*** Given data ***
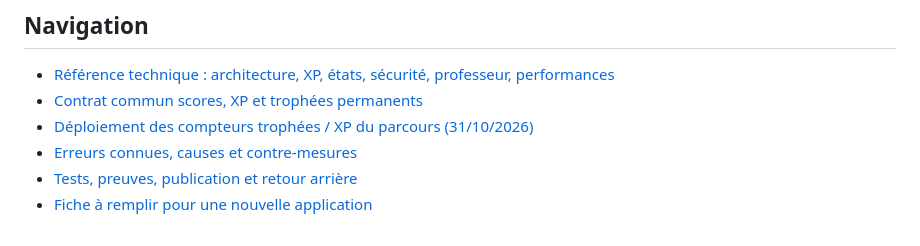
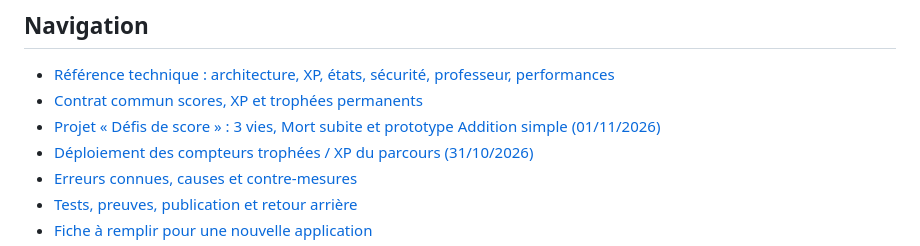
Before and after one commit to Mr-Tat/Mathas-Connect, a Markdown page: docs/integrations/README.md, the part around the change. Rendered like a GitHub page.

Commit message:
docs: référencer le projet 3 vies dans le guide permanent

```diff
--- a/docs/integrations/README.md
+++ b/docs/integrations/README.md
@@ -33,6 +33,7 @@ Le moteur libre et ses variantes pédagogiques fonctionnent ; le nouveau jeu et
 
 - [Référence technique : architecture, XP, états, sécurité, professeur, performances](REFERENCE_TECHNIQUE.md)
 - [Contrat commun scores, XP et trophées permanents](CONTRAT_COMMUN_SCORES_XP_TROPHEES.md)
+- [Projet « Défis de score » : 3 vies, Mort subite et prototype Addition simple (01/11/2026)](PROJET_DEFIS_SCORE_3_VIES_20261101.md)
 - [Déploiement des compteurs trophées / XP du parcours (31/10/2026)](DEPLOIEMENT_TROPHEES_20261031.md)
 - [Erreurs connues, causes et contre-mesures](RETEX_ERREURS.md)
 - [Tests, preuves, publication et retour arrière](RECETTE_ET_PUBLICATION.md)
```
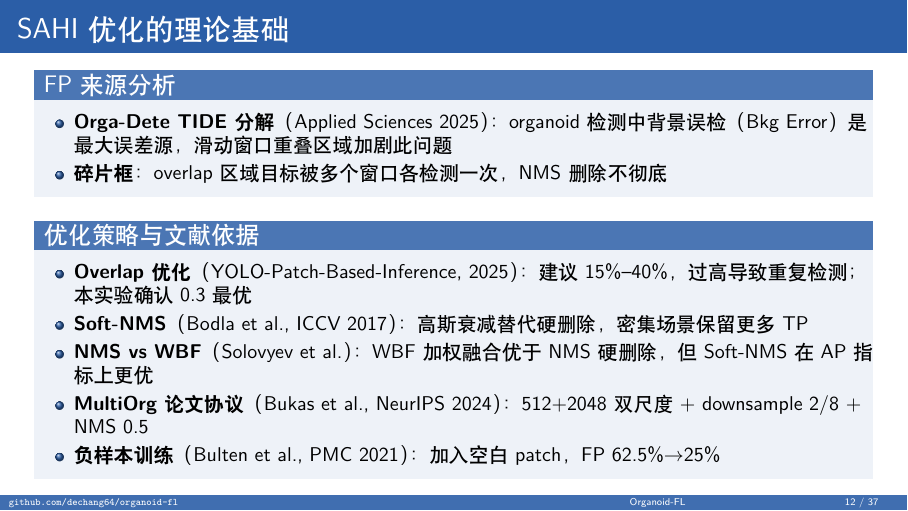
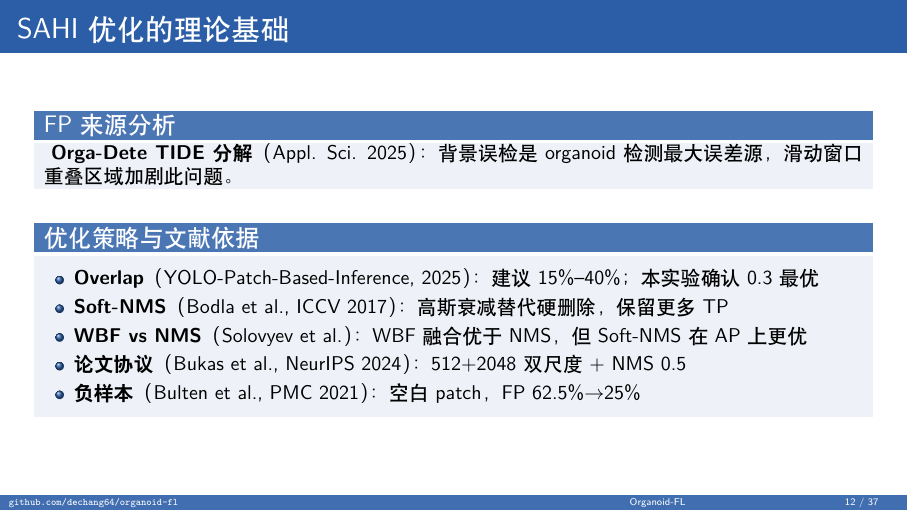
Before and after one commit to dechang64/organoid-fl, LaTeX slides (presentation/organoid_fl_progress_v2.tex): page 12 of 37. Compiled offline with XeLaTeX.

Commit message:
PPT: increase block spacing (0.8em), fix all overlap, trim SAHI theory frame

```diff
--- a/presentation/organoid_fl_progress_v2.tex
+++ b/presentation/organoid_fl_progress_v2.tex
@@ -16,8 +16,8 @@
 % -- Compact spacing ------------------------------------------------------
 \setbeamersize{text margin left=6mm, text margin right=6mm}
 \renewcommand{\baselinestretch}{0.95}
-\setbeamertemplate{block begin}{\vskip0.6em\begin{beamercolorbox}[ht=2.5ex,dp=0.8ex,leftskip=0.5em,rightskip=0.5em]{block title}\usebeamerfont*{block title}\insertblocktitle\end{beamercolorbox}\vskip-0.2ex\begin{beamercolorbox}[dp=0.8ex,leftskip=0.5em,rightskip=0.5em]{block body}\usebeamerfont{block body}}
-\setbeamertemplate{block end}{\end{beamercolorbox}\vskip0.5em}
+\setbeamertemplate{block begin}{\vskip0.8em\begin{beamercolorbox}[ht=2.5ex,dp=0.8ex,leftskip=0.5em,rightskip=0.5em]{block title}\usebeamerfont*{block title}\insertblocktitle\end{beamercolorbox}\vskip0.2ex\begin{beamercolorbox}[dp=0.8ex,leftskip=0.5em,rightskip=0.5em]{block body}\usebeamerfont{block body}}
+\setbeamertemplate{block end}{\end{beamercolorbox}\vskip0.8em}
 
 % -- Colors --------------------------------------------------------------
 \definecolor{myblue}{HTML}{2B5EA7}
@@ -230,19 +230,16 @@
 
 \begin{frame}{SAHI 优化的理论基础}
   \begin{block}{FP 来源分析}
-    \begin{itemize}
-      \item \textbf{Orga-Dete TIDE 分解}（Applied Sciences 2025）：organoid 检测中背景误检（Bkg Error）是最大误差源，滑动窗口重叠区域加剧此问题
-      \item \textbf{碎片框}：overlap 区域目标被多个窗口各检测一次，NMS 删除不彻底
-    \end{itemize}
+    \textbf{Orga-Dete TIDE 分解}（Appl. Sci. 2025）：背景误检是 organoid 检测最大误差源，滑动窗口重叠区域加剧此问题。
   \end{block}
   \vspace{0em}
   \begin{block}{优化策略与文献依据}
     \begin{itemize}
-      \item \textbf{Overlap 优化}（YOLO-Patch-Based-Inference, 2025）：建议 15\%--40\%，过高导致重复检测；本实验确认 0.3 最优
-      \item \textbf{Soft-NMS}（Bodla et al., ICCV 2017）：高斯衰减替代硬删除，密集场景保留更多 TP
-      \item \textbf{NMS vs WBF}（Solovyev et al.）：WBF 加权融合优于 NMS 硬删除，但 Soft-NMS 在 AP 指标上更优
-      \item \textbf{MultiOrg 论文协议}（Bukas et al., NeurIPS 2024）：512+2048 双尺度 + downsample 2/8 + NMS 0.5
-      \item \textbf{负样本训练}（Bulten et al., PMC 2021）：加入空白 patch，FP 62.5\%$\rightarrow$25\%
+      \item \textbf{Overlap}（YOLO-Patch-Based-Inference, 2025）：建议 15\%--40\%；本实验确认 0.3 最优
+      \item \textbf{Soft-NMS}（Bodla et al., ICCV 2017）：高斯衰减替代硬删除，保留更多 TP
+      \item \textbf{WBF vs NMS}（Solovyev et al.）：WBF 融合优于 NMS，但 Soft-NMS 在 AP 上更优
+      \item \textbf{论文协议}（Bukas et al., NeurIPS 2024）：512+2048 双尺度 + NMS 0.5
+      \item \textbf{负样本}（Bulten et al., PMC 2021）：空白 patch，FP 62.5\%$\rightarrow$25\%
     \end{itemize}
   \end{block}
 \end{frame}
```
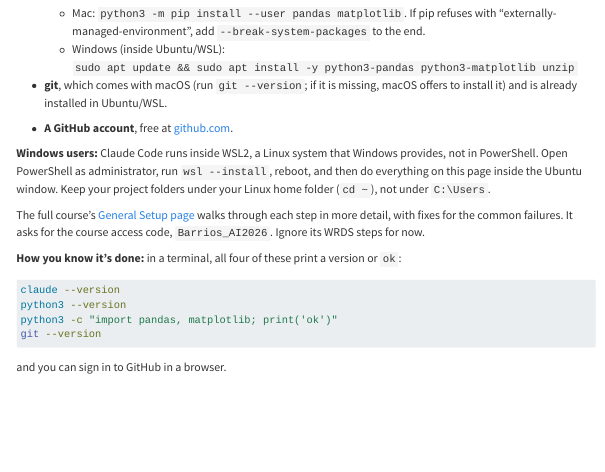
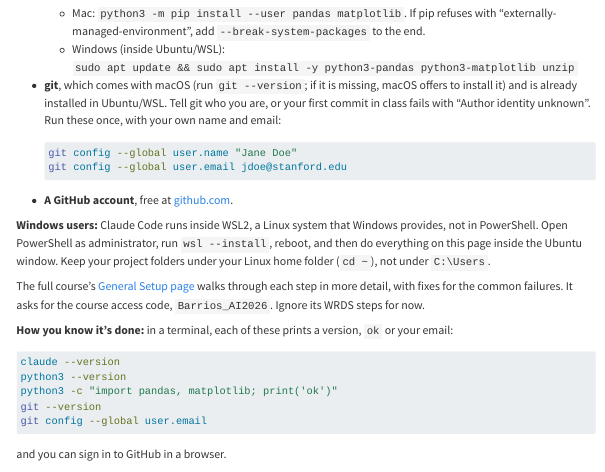
Before and after one commit to Barrios88/claude-code-stanford, a Quarto document (before-class.qmd): the page in a window 1100 px wide, from 720 px down. Rendered offline with R 4.5, knitr and Pandoc in place of Quarto, with nearby package versions; menus at the side of the page are left out.

Commit message:
Before Class: set git name and email so the first commit works
Co-Authored-By: Claude Opus 5.5 (1M context) <noreply@anthropic.com>

````diff
--- a/before-class.qmd
+++ b/before-class.qmd
@@ -38,20 +38,26 @@ You need four things on the laptop you will bring.
 - **Python 3.9 or later** with pandas and matplotlib. If you work mainly in Stata, install Python anyway. The labs use Python, and Claude writes the code.
   - Mac: `python3 -m pip install --user pandas matplotlib`. If pip refuses with "externally-managed-environment", add `--break-system-packages` to the end.
   - Windows (inside Ubuntu/WSL): `sudo apt update && sudo apt install -y python3-pandas python3-matplotlib unzip`
-- **git**, which comes with macOS (run `git --version`; if it is missing, macOS offers to install it) and is already installed in Ubuntu/WSL.
+- **git**, which comes with macOS (run `git --version`; if it is missing, macOS offers to install it) and is already installed in Ubuntu/WSL. Tell git who you are, or your first commit in class fails with "Author identity unknown". Run these once, with your own name and email:
+
+  ```bash
+  git config --global user.name "Jane Doe"
+  git config --global user.email jdoe@stanford.edu
+  ```
 - **A GitHub account**, free at [github.com](https://github.com).
 
 **Windows users:** Claude Code runs inside WSL2, a Linux system that Windows provides, not in PowerShell. Open PowerShell as administrator, run `wsl --install`, reboot, and then do everything on this page inside the Ubuntu window. Keep your project folders under your Linux home folder (`cd ~`), not under `C:\Users`.
 
 The full course's [General Setup page](https://johnmbarrios.com/claude-code-accounting/setup.html) walks through each step in more detail, with fixes for the common failures. It asks for the course access code, `Barrios_AI2026`. Ignore its WRDS steps for now.
 
-**How you know it's done:** in a terminal, all four of these print a version or `ok`:
+**How you know it's done:** in a terminal, each of these prints a version, `ok` or your email:
 
 ```bash
 claude --version
 python3 --version
 python3 -c "import pandas, matplotlib; print('ok')"
 git --version
+git config --global user.email
 ```
 
 and you can sign in to GitHub in a browser.
````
*** End of Given data ***
Nothing but a number belongs in the answer: the tally of lines in the data holding "begin".

> _Result below_
7